Zweig Professors and Research Scientists
Heidi Reesink - Harry M. Zweig Assistant Professor in Equine Health 2019-2021
Heidi Reesink has been named the Harry M. Zweig Assistant Professor in Equine Health in honor of her ambitious research program to detect horses at risk for catastrophic injuries and to develop new treatments for arthritis.
The professorship is a three-year, endowed position for a junior faculty member who shows great promise for advancing equine research. It can be instrumental in helping junior faculty secure funding and develop high-level publications necessary for long-term success. Reesink has received grants previously from the Zweig Memorial Fund to support individual research projects. She has also received support from the Grayson-Jockey Club Research Foundation, the Cornell Center for Advanced Technology, the Cornell Center for Materials Research and the National Institutes of Health through a Mentored Clinical Scientist Development Award, a highly competitive grant to advance the careers of promising researchers.

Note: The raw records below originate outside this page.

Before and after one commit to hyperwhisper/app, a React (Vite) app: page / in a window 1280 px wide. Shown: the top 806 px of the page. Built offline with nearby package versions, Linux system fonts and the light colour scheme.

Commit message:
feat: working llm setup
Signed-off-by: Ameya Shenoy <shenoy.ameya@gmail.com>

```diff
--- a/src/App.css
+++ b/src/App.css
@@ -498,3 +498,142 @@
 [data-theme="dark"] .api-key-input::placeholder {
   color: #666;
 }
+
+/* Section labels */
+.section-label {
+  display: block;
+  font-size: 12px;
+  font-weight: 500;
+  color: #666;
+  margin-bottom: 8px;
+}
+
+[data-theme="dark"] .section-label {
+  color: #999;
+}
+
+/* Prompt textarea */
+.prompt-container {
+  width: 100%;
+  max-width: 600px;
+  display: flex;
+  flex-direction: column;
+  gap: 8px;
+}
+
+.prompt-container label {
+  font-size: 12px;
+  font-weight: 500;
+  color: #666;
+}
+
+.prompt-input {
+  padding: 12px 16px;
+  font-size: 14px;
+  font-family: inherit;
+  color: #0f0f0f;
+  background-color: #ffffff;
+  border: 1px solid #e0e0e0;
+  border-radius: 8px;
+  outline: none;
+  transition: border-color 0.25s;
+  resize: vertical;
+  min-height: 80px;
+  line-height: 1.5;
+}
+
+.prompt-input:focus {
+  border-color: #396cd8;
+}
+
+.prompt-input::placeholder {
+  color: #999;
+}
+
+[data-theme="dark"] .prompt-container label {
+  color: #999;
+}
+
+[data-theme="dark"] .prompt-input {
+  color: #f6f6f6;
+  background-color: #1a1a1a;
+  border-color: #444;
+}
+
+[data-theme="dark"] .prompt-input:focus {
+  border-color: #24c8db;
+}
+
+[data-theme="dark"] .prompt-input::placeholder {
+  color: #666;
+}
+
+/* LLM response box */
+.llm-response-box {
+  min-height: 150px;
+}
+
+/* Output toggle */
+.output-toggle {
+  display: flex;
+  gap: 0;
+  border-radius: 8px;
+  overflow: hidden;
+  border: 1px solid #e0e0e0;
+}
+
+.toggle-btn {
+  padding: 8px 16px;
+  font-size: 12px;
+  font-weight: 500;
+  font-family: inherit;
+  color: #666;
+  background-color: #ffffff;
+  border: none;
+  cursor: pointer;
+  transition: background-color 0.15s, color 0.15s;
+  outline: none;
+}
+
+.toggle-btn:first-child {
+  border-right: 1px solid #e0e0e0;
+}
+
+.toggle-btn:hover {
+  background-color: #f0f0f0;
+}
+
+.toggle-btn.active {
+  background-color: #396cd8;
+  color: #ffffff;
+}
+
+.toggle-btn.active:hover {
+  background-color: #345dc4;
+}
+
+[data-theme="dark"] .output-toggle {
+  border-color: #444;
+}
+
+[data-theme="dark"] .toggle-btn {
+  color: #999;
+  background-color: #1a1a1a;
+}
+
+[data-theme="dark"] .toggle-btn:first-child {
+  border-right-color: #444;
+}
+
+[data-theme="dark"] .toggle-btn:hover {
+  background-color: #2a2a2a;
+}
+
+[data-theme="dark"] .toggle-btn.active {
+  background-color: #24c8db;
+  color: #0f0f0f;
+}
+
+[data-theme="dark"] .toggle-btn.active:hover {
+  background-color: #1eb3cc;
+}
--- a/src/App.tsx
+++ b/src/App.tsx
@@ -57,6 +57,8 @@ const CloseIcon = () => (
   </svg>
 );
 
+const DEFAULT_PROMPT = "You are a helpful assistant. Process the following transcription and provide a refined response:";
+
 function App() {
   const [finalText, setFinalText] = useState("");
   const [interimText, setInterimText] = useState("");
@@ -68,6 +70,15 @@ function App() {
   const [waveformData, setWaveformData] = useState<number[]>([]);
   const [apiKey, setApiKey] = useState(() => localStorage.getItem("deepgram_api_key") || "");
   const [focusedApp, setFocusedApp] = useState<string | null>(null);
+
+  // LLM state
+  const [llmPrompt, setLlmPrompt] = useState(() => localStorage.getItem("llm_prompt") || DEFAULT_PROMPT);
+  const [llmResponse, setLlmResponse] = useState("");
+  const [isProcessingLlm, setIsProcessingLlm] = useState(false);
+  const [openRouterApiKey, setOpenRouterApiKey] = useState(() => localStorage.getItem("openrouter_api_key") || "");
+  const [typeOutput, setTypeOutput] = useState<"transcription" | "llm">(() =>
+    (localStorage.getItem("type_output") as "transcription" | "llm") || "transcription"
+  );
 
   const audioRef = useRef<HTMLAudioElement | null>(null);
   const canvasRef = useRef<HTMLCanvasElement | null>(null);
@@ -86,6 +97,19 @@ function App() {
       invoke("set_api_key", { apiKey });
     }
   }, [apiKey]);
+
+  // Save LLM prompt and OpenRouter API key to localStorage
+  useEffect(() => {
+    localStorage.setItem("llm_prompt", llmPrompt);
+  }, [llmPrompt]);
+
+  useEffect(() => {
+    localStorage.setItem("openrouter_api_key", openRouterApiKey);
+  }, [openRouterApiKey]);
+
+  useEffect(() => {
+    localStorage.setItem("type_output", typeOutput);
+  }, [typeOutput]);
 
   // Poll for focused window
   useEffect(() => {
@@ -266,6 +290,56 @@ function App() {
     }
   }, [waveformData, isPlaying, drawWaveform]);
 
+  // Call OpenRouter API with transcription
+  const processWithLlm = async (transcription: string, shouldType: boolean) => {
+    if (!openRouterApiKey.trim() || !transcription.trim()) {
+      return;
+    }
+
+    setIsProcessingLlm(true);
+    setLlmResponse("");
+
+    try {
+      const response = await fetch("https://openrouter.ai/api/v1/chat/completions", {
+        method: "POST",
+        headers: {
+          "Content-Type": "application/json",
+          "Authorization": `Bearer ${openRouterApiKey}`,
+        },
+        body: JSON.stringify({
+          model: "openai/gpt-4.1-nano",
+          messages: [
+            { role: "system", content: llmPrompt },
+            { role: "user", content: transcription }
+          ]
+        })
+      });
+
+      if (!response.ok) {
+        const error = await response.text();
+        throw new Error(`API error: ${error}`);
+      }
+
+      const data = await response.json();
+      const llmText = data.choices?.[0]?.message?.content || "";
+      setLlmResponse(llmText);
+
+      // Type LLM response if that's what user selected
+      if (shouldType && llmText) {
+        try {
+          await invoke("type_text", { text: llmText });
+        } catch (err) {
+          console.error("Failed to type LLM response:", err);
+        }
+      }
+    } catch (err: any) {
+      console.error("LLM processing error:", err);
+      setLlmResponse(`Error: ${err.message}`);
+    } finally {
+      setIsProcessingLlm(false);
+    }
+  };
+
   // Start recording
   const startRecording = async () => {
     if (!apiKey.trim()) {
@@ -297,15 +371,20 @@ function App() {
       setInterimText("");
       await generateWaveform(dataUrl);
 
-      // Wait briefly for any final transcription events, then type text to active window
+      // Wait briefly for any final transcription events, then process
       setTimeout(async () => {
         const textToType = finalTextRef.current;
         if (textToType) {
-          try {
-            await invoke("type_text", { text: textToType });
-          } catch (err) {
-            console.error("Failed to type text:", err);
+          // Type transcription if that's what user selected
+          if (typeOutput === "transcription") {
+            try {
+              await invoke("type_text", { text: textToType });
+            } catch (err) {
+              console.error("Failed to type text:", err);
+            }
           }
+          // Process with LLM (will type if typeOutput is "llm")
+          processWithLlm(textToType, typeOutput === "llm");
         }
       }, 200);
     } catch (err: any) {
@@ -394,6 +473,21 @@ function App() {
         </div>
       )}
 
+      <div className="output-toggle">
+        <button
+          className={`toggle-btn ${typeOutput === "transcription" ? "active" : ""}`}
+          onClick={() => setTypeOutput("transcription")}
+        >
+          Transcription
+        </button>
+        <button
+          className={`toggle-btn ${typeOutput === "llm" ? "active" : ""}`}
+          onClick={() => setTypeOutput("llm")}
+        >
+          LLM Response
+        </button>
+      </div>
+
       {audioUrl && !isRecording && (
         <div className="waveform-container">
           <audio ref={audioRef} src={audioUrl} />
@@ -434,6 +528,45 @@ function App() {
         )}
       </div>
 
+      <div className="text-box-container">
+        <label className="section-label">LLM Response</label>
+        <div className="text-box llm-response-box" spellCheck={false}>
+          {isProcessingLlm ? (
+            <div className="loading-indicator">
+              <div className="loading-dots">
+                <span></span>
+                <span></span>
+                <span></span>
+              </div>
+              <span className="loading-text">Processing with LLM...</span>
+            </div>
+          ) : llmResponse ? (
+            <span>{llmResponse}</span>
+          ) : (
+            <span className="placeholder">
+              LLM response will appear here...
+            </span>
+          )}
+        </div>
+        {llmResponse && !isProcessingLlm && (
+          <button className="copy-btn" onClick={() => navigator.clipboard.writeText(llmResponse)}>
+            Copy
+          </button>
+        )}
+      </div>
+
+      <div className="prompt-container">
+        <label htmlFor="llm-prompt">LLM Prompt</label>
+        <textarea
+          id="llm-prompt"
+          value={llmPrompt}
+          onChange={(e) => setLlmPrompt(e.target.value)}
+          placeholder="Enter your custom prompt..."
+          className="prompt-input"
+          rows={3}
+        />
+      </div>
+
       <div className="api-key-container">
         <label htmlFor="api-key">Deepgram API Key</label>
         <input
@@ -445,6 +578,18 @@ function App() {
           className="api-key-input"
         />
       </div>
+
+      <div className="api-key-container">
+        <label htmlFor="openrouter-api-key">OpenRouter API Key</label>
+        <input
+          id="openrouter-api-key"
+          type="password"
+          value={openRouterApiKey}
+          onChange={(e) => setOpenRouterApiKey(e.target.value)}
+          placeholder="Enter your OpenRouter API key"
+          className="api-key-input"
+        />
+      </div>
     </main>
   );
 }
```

Gerlinde Van de Walle - Harry M. Zweig Assistant Professor in Equine Health 2017-2018
In recognition of her success in research related to the health of horses, Dr. Gerlinde Van de Walle has been named the Harry M. Zweig Assistant Professor in Equine Health. The three-year term endowed position recognizes a junior faculty member who shows promise and productivity in the field of equine research.
Van de Walle’s equine research program focuses on infectious diseases and wound healing, work that has been funded by the Zweig Memorial Fund, Boehringer Ingelheim, the National Institutes of Health, the United States Department of Agriculture, the Cornell Stem Cell Program, and the American Quarter Horse Foundation. The results promise to not only help improve the health and wellbeing of horses, but of humans and other animal species as well.

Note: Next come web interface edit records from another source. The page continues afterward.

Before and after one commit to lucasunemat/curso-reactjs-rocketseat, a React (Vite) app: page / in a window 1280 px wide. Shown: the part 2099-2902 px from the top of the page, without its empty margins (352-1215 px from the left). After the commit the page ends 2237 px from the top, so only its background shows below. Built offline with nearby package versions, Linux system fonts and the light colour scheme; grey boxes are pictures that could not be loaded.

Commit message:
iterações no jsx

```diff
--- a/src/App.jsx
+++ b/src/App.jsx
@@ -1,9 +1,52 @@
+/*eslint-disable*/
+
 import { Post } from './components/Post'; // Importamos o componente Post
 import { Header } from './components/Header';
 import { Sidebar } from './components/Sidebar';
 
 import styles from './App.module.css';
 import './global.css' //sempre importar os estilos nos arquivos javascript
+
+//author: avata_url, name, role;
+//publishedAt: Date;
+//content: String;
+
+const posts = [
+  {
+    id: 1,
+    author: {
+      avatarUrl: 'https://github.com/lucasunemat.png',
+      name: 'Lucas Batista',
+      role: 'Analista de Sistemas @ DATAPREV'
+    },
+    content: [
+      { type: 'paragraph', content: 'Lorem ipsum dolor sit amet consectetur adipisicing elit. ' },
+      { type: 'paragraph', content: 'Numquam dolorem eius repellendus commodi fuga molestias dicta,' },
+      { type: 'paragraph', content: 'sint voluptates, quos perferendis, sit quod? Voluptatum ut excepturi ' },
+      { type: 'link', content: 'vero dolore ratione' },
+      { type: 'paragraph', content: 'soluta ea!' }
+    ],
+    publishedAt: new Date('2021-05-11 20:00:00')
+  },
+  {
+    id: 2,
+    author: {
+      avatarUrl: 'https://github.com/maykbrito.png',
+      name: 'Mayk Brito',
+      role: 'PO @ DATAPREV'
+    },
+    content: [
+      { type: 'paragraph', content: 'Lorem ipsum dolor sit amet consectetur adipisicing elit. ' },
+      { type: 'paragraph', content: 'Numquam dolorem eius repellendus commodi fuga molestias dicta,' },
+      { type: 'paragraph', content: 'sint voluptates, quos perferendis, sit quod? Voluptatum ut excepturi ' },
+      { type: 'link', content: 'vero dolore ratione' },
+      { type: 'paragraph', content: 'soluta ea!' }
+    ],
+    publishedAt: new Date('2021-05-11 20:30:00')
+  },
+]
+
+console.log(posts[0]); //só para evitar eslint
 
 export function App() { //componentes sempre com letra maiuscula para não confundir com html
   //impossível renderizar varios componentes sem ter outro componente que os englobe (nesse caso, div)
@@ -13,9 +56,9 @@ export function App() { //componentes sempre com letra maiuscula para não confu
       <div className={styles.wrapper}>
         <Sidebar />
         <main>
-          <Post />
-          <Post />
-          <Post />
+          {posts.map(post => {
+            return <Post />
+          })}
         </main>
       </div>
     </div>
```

Jonathan Cheetham - Harry M. Zweig Research Scientist 2012-2013
The Harry M. Zweig Memorial Fund committee has selected equine surgeon Dr. Jon Cheetham as the first Zweig Research Scientist, a new position for junior faculty at Cornell’s College of Veterinary Medicine who show promise and productivity in equine research.
Awarded in December 2012, the yearlong position will fund Cheetham’s research into diagnosing and treating recurrent laryngeal paralysis, commonly known as roaring. Horses with this condition have developed weakened airway nerves and muscles and cannot breathe fully during exercise. Unfound and untreated, it can quickly end a horse’s career.

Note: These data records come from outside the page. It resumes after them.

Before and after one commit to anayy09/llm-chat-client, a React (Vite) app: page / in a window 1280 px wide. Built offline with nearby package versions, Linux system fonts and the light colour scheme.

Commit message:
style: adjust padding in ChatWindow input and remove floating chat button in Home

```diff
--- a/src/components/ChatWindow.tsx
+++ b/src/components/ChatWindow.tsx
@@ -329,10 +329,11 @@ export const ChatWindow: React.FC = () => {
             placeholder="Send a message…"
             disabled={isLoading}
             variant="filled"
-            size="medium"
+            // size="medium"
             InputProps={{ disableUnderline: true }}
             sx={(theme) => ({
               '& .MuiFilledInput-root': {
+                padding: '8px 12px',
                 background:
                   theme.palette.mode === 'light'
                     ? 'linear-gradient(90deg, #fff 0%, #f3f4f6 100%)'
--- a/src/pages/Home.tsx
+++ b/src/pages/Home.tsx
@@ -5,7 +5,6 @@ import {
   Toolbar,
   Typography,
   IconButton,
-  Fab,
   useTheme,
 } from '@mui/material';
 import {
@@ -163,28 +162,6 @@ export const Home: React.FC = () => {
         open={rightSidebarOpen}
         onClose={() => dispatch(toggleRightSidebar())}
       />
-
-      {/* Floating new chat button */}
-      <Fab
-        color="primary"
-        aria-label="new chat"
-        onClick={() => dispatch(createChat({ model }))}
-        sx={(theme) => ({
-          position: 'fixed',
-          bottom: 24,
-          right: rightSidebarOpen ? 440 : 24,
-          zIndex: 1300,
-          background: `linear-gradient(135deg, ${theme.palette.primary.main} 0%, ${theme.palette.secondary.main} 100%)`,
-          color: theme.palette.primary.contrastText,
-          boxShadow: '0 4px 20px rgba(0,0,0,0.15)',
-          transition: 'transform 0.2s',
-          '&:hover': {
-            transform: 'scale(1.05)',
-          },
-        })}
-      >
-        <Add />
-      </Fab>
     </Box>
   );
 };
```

Bettina Wagner - Harry M. Zweig Assistant Professor in Equine Health 2009-2011
Dr. Bettina Wagner, assistant professor of immunology at the College of Veterinary Medicine, has been named the Harry M. Zweig Assistant Professor in Equine Health. The three-year term endowed position recognizes a junior faculty member who shows promise and productivity in the field of equine research.
Dr. Wagner’s research focuses on equine immunology. She studies the regulation of the immune system and the relationship between the innate and adaptive immune responses. The innate immune system is the horse’s first line of defense against invading organisms while the adaptive immune system acts as a second line of defense as well as protecting the horse from re-infection from harmful pathogens. Funded with grants from the USDA and the Zweig Fund for Equine Research, Dr. Wagner’s lab is credited with developing several reagents that are available to the global research community. Reagents are used in immunological procedures to detect, measure, or examine the innate immune response in health and disease. The new tools are used in the lab to study the immune response to Equine herpesvirus type I and the mechanisms leading to immunity and protection from disease in foals.
Julia (Flaminio) Felippe - Harry M. Zweig Assistant Professor in Equine Health 2006-2008
Although most of a horse’s immune system develops during fetal life, foals are very susceptible to infection in their first five months. Assistant Professor of Medicine Julia Flaminio, DVM, MS, PhD, DACVIM, seeks to identify the mature and immature elements of the immune system of the foal, and hopefully the means to reduce their susceptibility to specific pathogens. She has been named the first Harry M. Zweig Assistant Professor in Equine Health.
“Julia is a wonderful human being,” says Associate Dean Robert Gilbert, BVSc, MMed Vet, MRCVS. “Her education, expertise, and understanding of equine medicine and the equine industry, as well as her research accomplishments and potential, contribute to her being the ideal candidate for the Harry M. Zweig Assistant Professorship.”